* Activity: What lines in the entries hold the string "GeneratedTheseEntityAssertion"? List them.
-------- Data to examine --------
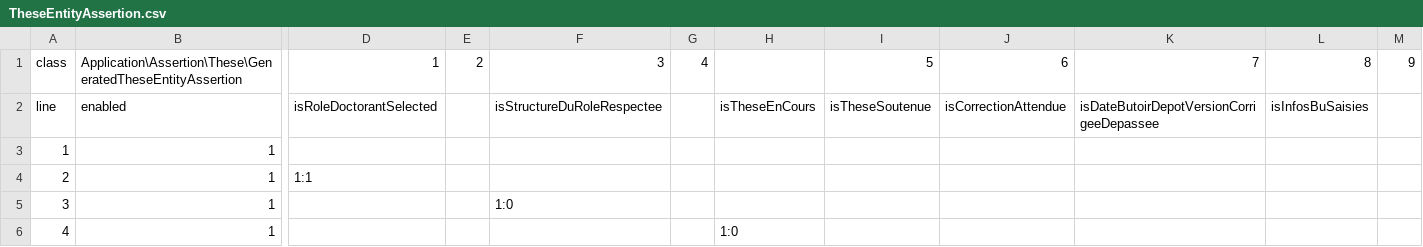
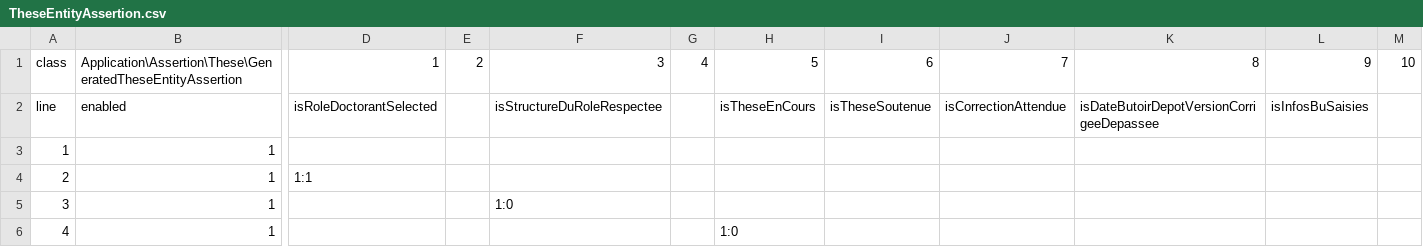
Before and after one commit to EsupPortail/esup-sygal, a CSV file: data/assertions/TheseEntityAssertion.csv, drawn as a sheet; only a part is shown, gaps mark what is left out; removed rows and columns are numbered as before the commit, all else as after; rows hold the shown columns only; the diff covers the shown part only; the diff names each change by its address in the sheet, - before the commit and + after, or states it on an @@ line.

```diff
--- a/data/assertions/TheseEntityAssertion.csv
+++ b/data/assertions/TheseEntityAssertion.csv
-row 1: class | Application\Assertion\These\GeneratedTheseEntityAssertion | 1 | 2 | 3 | 4 |  | 5 | 6 | 7 | 8 | 9
+row 1: class | Application\Assertion\These\GeneratedTheseEntityAssertion | 1 | 2 | 3 | 4 | 5 | 6 | 7 | 8 | 9 | 10
```
Also changed, not shown: 2 added rows, 1 removed row and 70 edited cells elsewhere in this file, 24 other files.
--------
* Reply:
-row 1: class | Application\Assertion\These\GeneratedTheseEntityAssertion | 1 | 2 | 3 | 4 |  | 5 | 6 | 7 | 8 | 9
+row 1: class | Application\Assertion\These\GeneratedTheseEntityAssertion | 1 | 2 | 3 | 4 | 5 | 6 | 7 | 8 | 9 | 10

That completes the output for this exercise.